At the outset, the bureaucrats and the ministers responsible for implementing the free medicine programme for Karnataka will need to accept the fact that the  programme is not in place and that there needs to be changes brought in both, systematically and scientifically. Changing the mindset will be the achievement of the first major milestone coupled with the political will to achieve the same.

The WHO document has suggested several important guidelines. Currently, there are no mechanisms that will truly reflect the medicine requirements at the health centres and so drugs are distributed not on need basis but just on ad hoc. So, the KDLWS needs to produce annual report on consumption comparison of medicines at every district level.

There is an urgent need to bring in transparency in procuring medicines and this should be based strongly on the WHO concept of Essential Drug List (EDL). This list needs to be published in the form of a booklet and distributed to all health facilities and medical colleges. Medical doctors and specifically those in government service at every level need to be sensitised by providing them with pre-service and in-service ongoing training about the use of EDL. A high level committee should monitor that the concept of EDL is in place at every level.

There is a need to obtain a feedback from the exiting patient and interview them to see the number of outside prescriptions that are given. All medical college hospitals should develop evidence-based formulary lists.

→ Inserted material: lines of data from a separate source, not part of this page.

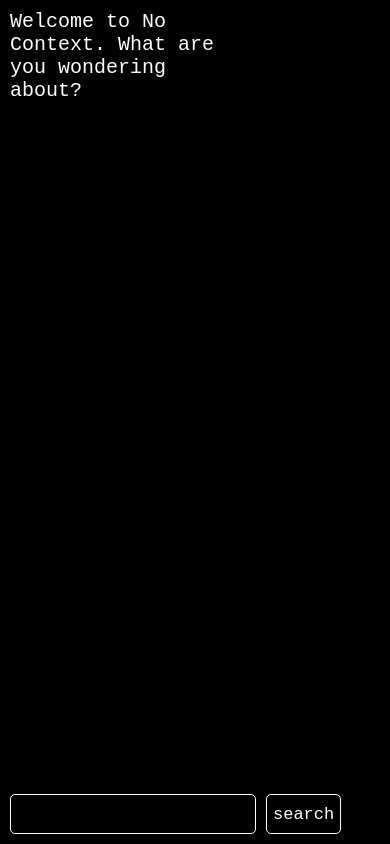
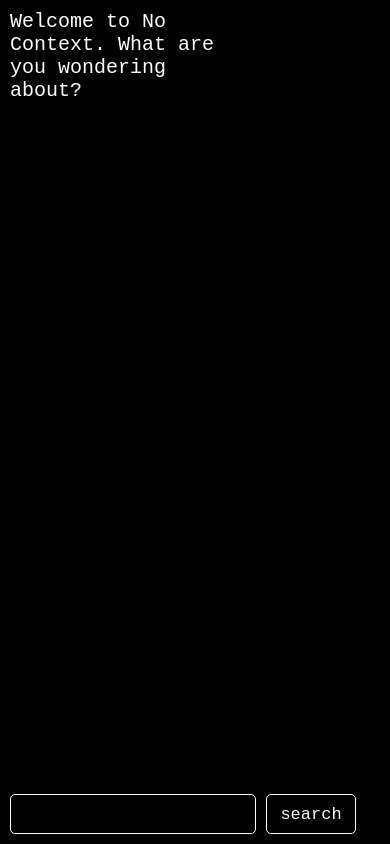
Before and after one commit to stella0000000/no-context, a React (Create React App) app: page / in a window 390 px wide. Built offline with nearby package versions, Linux system fonts and the light colour scheme; a web font is replaced by a local one.

Commit message:
mobile fix

```diff
--- a/src/App.css
+++ b/src/App.css
@@ -1,15 +1,13 @@
 @import url('https://fonts.googleapis.com/css2?family=Fragment+Mono:ital@0;1&display=swap');
-
 
 * {
   background: black;
   color: white;
   font-family: 'Fragment Mono', monospace;
-
 }
 
 .App {
-  font-size: 27px;
+  font-size: 25px;
   width: 100vw;
   background: black;
   color: white;
--- a/src/App.tsx
+++ b/src/App.tsx
@@ -85,7 +85,6 @@ function App() {
       }
 
       const message = {
-        // This image was from a post titled "What a nice watch" on r/watches.
         text: `It looks like you felt this image was ${translateMagnitude(storySentimentResponse.magnitude)} ${translateScore(storySentimentResponse.score)}. The post's commenters found it ${translateMagnitude(commentSentimentResponse.score)} ${translateScore(commentSentimentResponse.score)}. Read the post ${showImage()}.`, actor: ACTOR.COMPUTER
       }
       setMessages(prevData => [...prevData, message])
--- a/src/components/MessageItem.tsx
+++ b/src/components/MessageItem.tsx
@@ -22,6 +22,10 @@ interface MessageProps {
 
 const Image = styled.img`
   width: 400px;
+
+  @media screen and (max-width: 768px) {
+    width: 300px;
+  }
 `
 
 const Wrapper = styled.div<{actor: ACTOR}>`
--- a/src/components/UserInput.tsx
+++ b/src/components/UserInput.tsx
@@ -33,10 +33,11 @@ const Button = styled.button`
   border-radius: 5px;
   margin-left: 10px;
   width: 100px;
+  text-align: center;
 
   @media screen and (max-width: 768px) {
     font-size: 17px;
-    width: 75px;
+    width: 90px;
   }
 `
 
@@ -44,12 +45,9 @@ interface UserInputProps {
   setQuery: (query?: string) => void
 }
 
-
-
 const UserInput: React.FC<UserInputProps> = ({
   setQuery
 }: UserInputProps) => {
-
   const [inputValue, setInputValue] = useState<string | undefined>(undefined)
 
   const handleKeyPress = (event: React.KeyboardEvent) => {
```
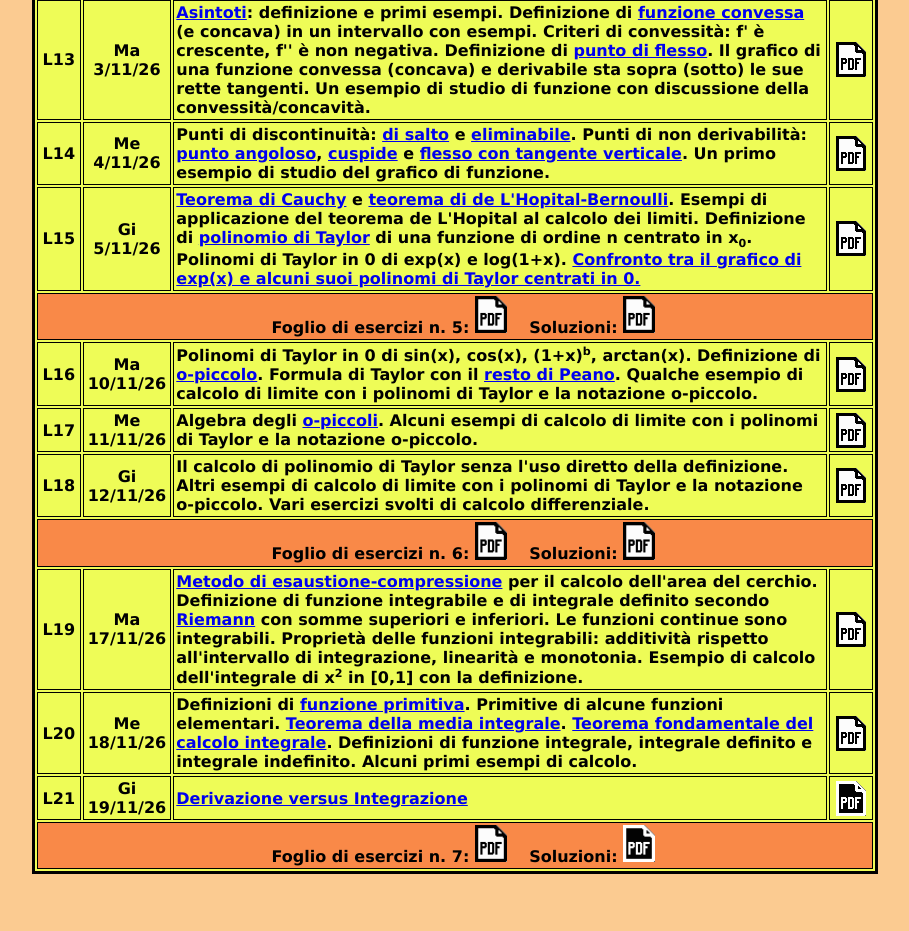
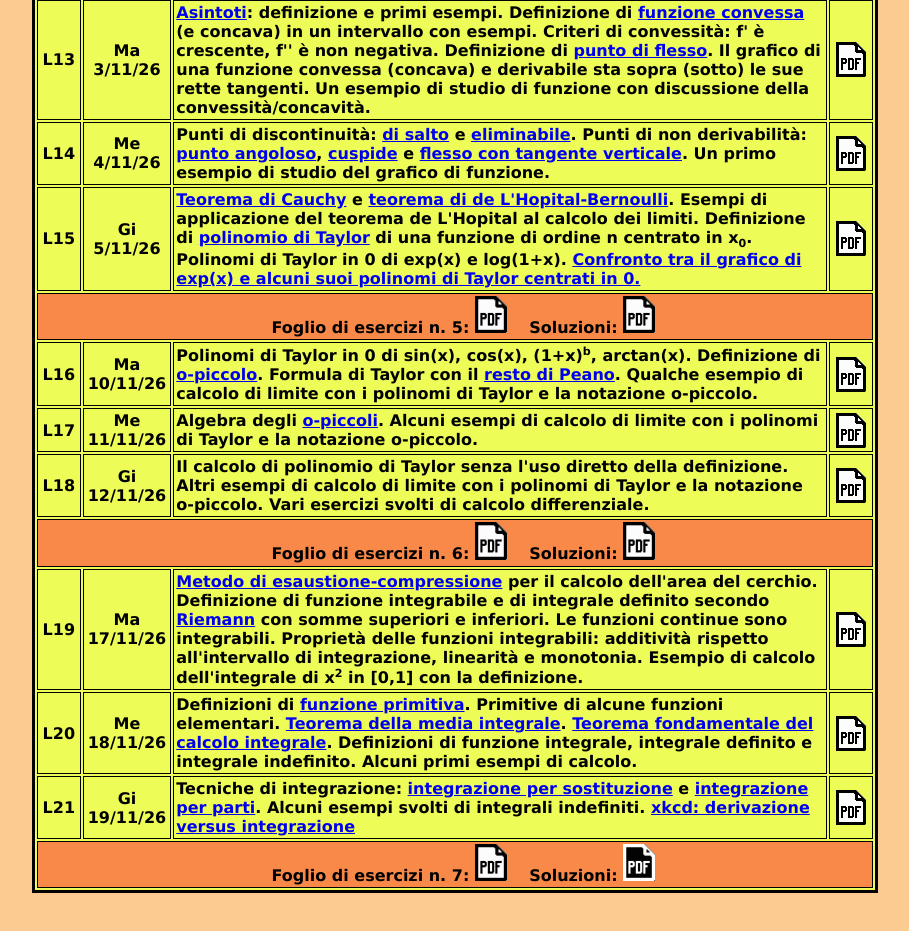
Before and after one commit to robertotauraso/robertotauraso.github.io, a plain HTML site: page analisi1inf2627.html in a window 1280 px wide. Shown: the part 3986-4917 px from the top of the page, without its empty margins (185-1094 px from the left). Drawn offline with Linux system fonts and the light colour scheme.

Commit message:
Add files via upload

```diff
--- a/analisi1inf2627.html
+++ b/analisi1inf2627.html
@@ -1160,12 +1160,16 @@ L21</strong></font></td>
 <td align="center"><font size="3" face="Verdana"><strong>
 Gi 19/11/26</strong></font></td>
 <td align="left"><font size="3" face="Verdana"><strong>
-<a href="https://xkcd.com/2117/">
-Derivazione versus Integrazione</a>
+Tecniche di integrazione:
+<a href="https://en.wikipedia.org/wiki/Integration_by_substitution">
+integrazione per sostituzione</a> e
+<a href="https://en.wikipedia.org/wiki/Integration_by_parts">
+integrazione per parti</a>. Alcuni esempi svolti di integrali indefiniti.
+<a href="https://xkcd.com/2117/">xkcd: derivazione versus integrazione</a>
 </strong></font></td>
 <td align="center"><a href="aa2627/an1-lezione21.pdf">
 <font face="Verdana" color="#000000" size="3"><em><img
-src="Images/pdfn.gif" border="0" width="30"></a></td>
+src="Images/pdf.gif" border="0" width="30"></a></td>
 </tr>
 <tr bgcolor="#f98948"><td align="center" colspan="5">
 <font size="3" face="Verdana"><strong>
@@ -1206,19 +1210,6 @@ src="Images/pdfn.gif" border="0" width="32"></em></font></a>
 src="Images/pdfn.gif" border="0" width="32"></em></font></a>
 </strong></font></td>
 </tr>
-
-
-L20
-
-
-
-L21
-Tecniche di integrazione:
-<a href="https://en.wikipedia.org/wiki/Integration_by_substitution">
-integrazione per sostituzione</a> e
-<a href="https://en.wikipedia.org/wiki/Integration_by_parts">
-integrazione per parti</a>. Alcuni esempi svolti di integrali indefiniti.
-
 
 
 
```
Also changed, not shown: analisi2ing2627.html (+3 -6 lines).
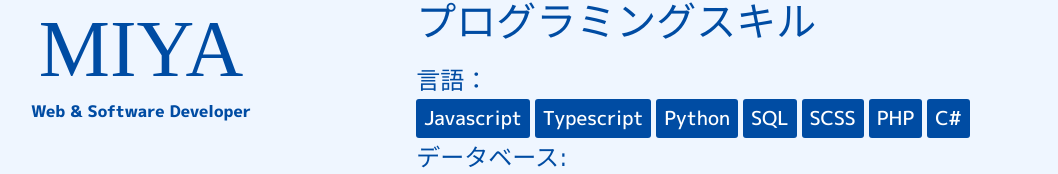
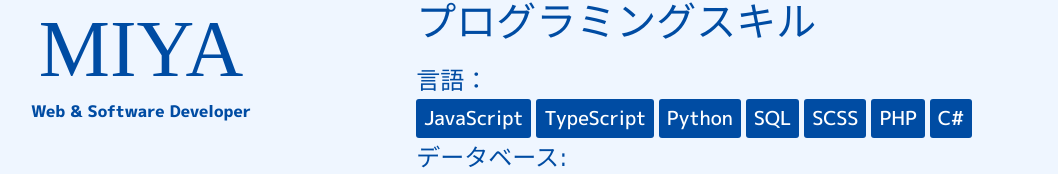
Before and after one commit to miyabisai/intro-website, a React (Create React App) app: page /resume in a window 1280 px wide. Shown: the part 211-385 px from the top of the page, without its empty margins (43-1101 px from the left). Built offline with nearby package versions, Linux system fonts and the light colour scheme; a web font is replaced by a local one.

Commit message:
Changed text of resume page.

```diff
--- a/src/routes/resume/resume.component.jsx
+++ b/src/routes/resume/resume.component.jsx
@@ -23,8 +23,8 @@ const Resume = () => {
                     <div className="resume-article">
                         <div className="skill-container">
                             <h3 className="resume-subtitle">言語：</h3>
-                            <span className="skill">Javascript</span>
-                            <span className="skill">Typescript</span>
+                            <span className="skill">JavaScript</span>
+                            <span className="skill">TypeScript</span>
                             <span className="skill">Python</span>
                             <span className="skill">SQL</span>
                             <span className="skill">SCSS</span>
@@ -141,8 +141,8 @@ const Resume = () => {
                             <CareerItem
                                 projectName="フルスタックエンジニア"
                                 occupation="通話と業務システム"
-                                skills={<p>jQuery、css、php、SQL、AWS RDS database<br />
-                                    AWS lambda、AWS EC2、AWS Connect</p>}
+                                skills={<p>JQuery、CSS、PHP、SQL、AWS RDS Database<br />
+                                    AWS Lambda、AWS EC2、AWS Connect</p>}
                                 achievement={<div style={achievementStyle}>
                                     <ul style={listStyle}>
                                         <li>担当チームが未経験な技術を調査と報告。</li>
@@ -191,7 +191,7 @@ const Resume = () => {
                                 business="EC"
                                 projectName="ECサイト、CSMシステムメンテンスなど"
                                 occupation="フルスタックエンジニア"
-                                skills="PHP、Javascript、jQuery、css、MySQL、GitHub"
+                                skills="PHP、Javascript、JQuery、CSS、MySQL、GitHub"
                                 achievement={<div style={achievementStyle}>
                                     <ul style={listStyle}>
                                         <li>海外向けのECサイを立ち上げ、スムーズに稼働できました。</li>
@@ -210,7 +210,7 @@ const Resume = () => {
                                 business="自社開発"
                                 projectName="クレジットカート基幹システム"
                                 occupation="フルスタックエンジニア"
-                                skills="C#、SQLSever、jQuery、css"
+                                skills="C#、SQLSever、JQuery、CSS"
                                 achievement={<div style={achievementStyle}>
                                     <ul style={listStyle}>
                                         <li>PGとして業務に携わりました。</li>
```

There is a way forward but all it needs is a political will to serve the needy!

(The writer is president, Drug Action Forum – Karnataka)